RADICAL SUBSTITUTION OF ALKANES
- Alkanes react with halogens in the presence of UV light or at 800c .
- Radical substitution occurs
- e.g, CH4+Cl2=CH3Cl+HCl
- a radical is a species with an unpaired electron
- . In this case a hydrogen atom has been substituted for a chlorine atom.
- a mechanism is a sequence of steps showing the path taken by the electrons in the reaction
- radical substitution is a type of substitution reaction in which a radical replaces an atom/group of atoms.
- covalent bonds are broken by homolytic fission to form radicals with an unpaired electron this is intitiation.
- the reaction keeps going, its a self perpetuating reaction, this is propagation
- the reaction will keep on going until the products react with eachother, that is the termination step.
1 of 4
combustion of alkanes
COMBUSTION IS THE REACTION OF BURNING IN OXYGEN
- The products always include water
- if burnt in sufficient O2 then CO2 is produced
- if insufficient O2 then CO or C is produced
- C3H8 + 5O2 = 4H2O + 3CO2
- C2H6 +2 1/2 O2 = 2CO + 3H2O
- CH4 + O2 = C + 2H2O
- Cycloalkanes take longer to burn than their aliphatic counterparts as the ring structure takes longer to burn
2 of 4
van der waals forces
VAN DER WAALS FORCES
- electrons are not evenly distributed
- this causes a temporary induced dipole which creates forces of attraction between molecules
- these are van der waals forces
- individual van der waals forces will be weak

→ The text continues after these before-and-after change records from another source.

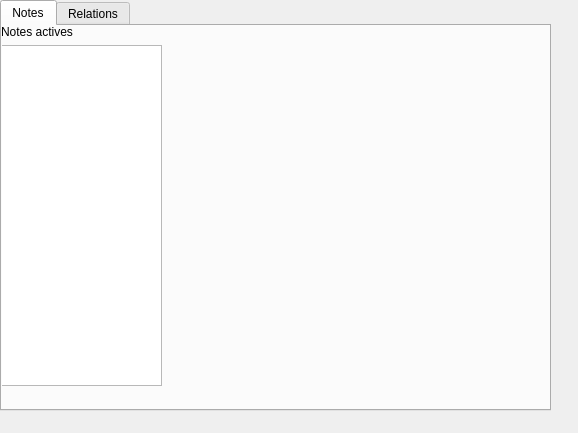
Before: the Qt Designer form QtVersion/mainwindow.ui in julieberteaux/LO21, drawn with Qt 5.
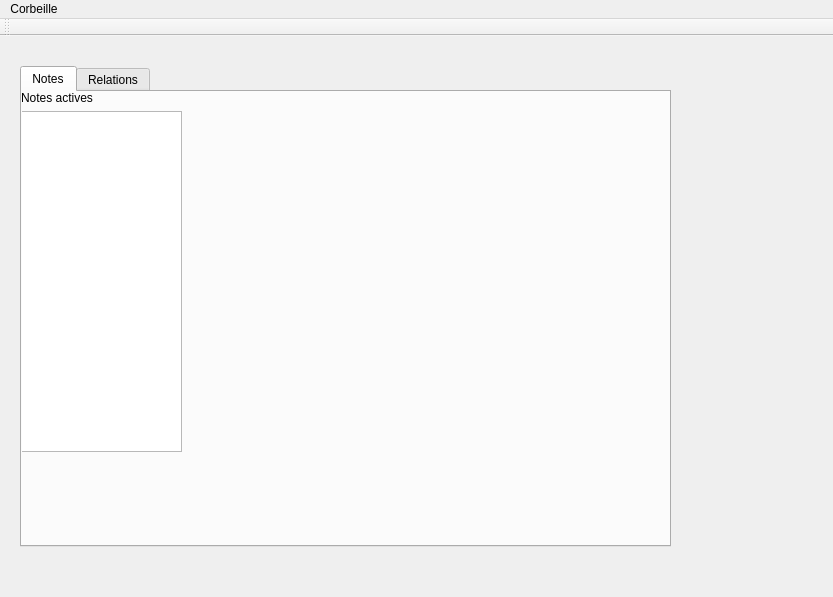
After: the same form once the commit is applied.

Commit message: update mainwindow (trash not work) add trasheditor

Diff of the .ui file:
```diff
--- a/QtVersion/mainwindow.ui
+++ b/QtVersion/mainwindow.ui
@@ -6,8 +6,8 @@
    <rect>
     <x>0</x>
     <y>0</y>
-    <width>578</width>
-    <height>433</height>
+    <width>833</width>
+    <height>597</height>
    </rect>
   </property>
   <property name="windowTitle">
@@ -17,10 +17,10 @@
    <widget class="QTabWidget" name="tabWidget">
     <property name="geometry">
      <rect>
-      <x>0</x>
-      <y>0</y>
-      <width>551</width>
-      <height>411</height>
+      <x>20</x>
+      <y>30</y>
+      <width>651</width>
+      <height>481</height>
      </rect>
     </property>
     <property name="currentIndex">
@@ -120,6 +120,39 @@
     </widget>
    </widget>
   </widget>
+  <widget class="QMenuBar" name="menuBar">
+   <property name="geometry">
+    <rect>
+     <x>0</x>
+     <y>0</y>
+     <width>833</width>
+     <height>22</height>
+    </rect>
+   </property>
+   <widget class="QMenu" name="menuTrash">
+    <property name="title">
+     <string>Corbeille</string>
+    </property>
+    <addaction name="actionOpenTrash"/>
+   </widget>
+   <addaction name="menuTrash"/>
+  </widget>
+  <widget class="QToolBar" name="toolBar">
+   <property name="windowTitle">
+    <string>toolBar</string>
+   </property>
+   <attribute name="toolBarArea">
+    <enum>TopToolBarArea</enum>
+   </attribute>
+   <attribute name="toolBarBreak">
+    <bool>false</bool>
+   </attribute>
+  </widget>
+  <action name="actionOpenTrash">
+   <property name="text">
+    <string>Afficher le contenu</string>
+   </property>
+  </action>
  </widget>
  <tabstops>
   <tabstop>activenotes</tabstop>
```
Left out of the diff: 3 changed lines with no effect on the pictures. The commit also changes 29 other files.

- however in a long chain alkane with no branches, where two long chains can be close there are oppertunities for points of attraction to be formed, collectively they are strong and can impact on energy needed to seperate them.
- long chains have higher boiling points than short chains and those with side chains
- the side chains physically prevent close contact resulting is lover van der waals forces
- the boiling points will therefore decrease and volatility will increase
- that means that branched short alkanes make the best fuels
3 of 4
- is the seperation of components in a liquid mixture into fractions which differ in boiling point by means of distillation- typically using a fractioning column
- takes place in a fractioning column
- crude oil is vapourised by heating
- then passed into a fractioning column
- gases pass up the column through a series of bubble caps
- eventually the gases reach a temperature below boiling point
- so condense into liquid fractions tapped off into storage containers
- short chained hydrocarbons (petroleum gas) are distilled off at the top and long chains (bitumen) at the bottom
4 of 4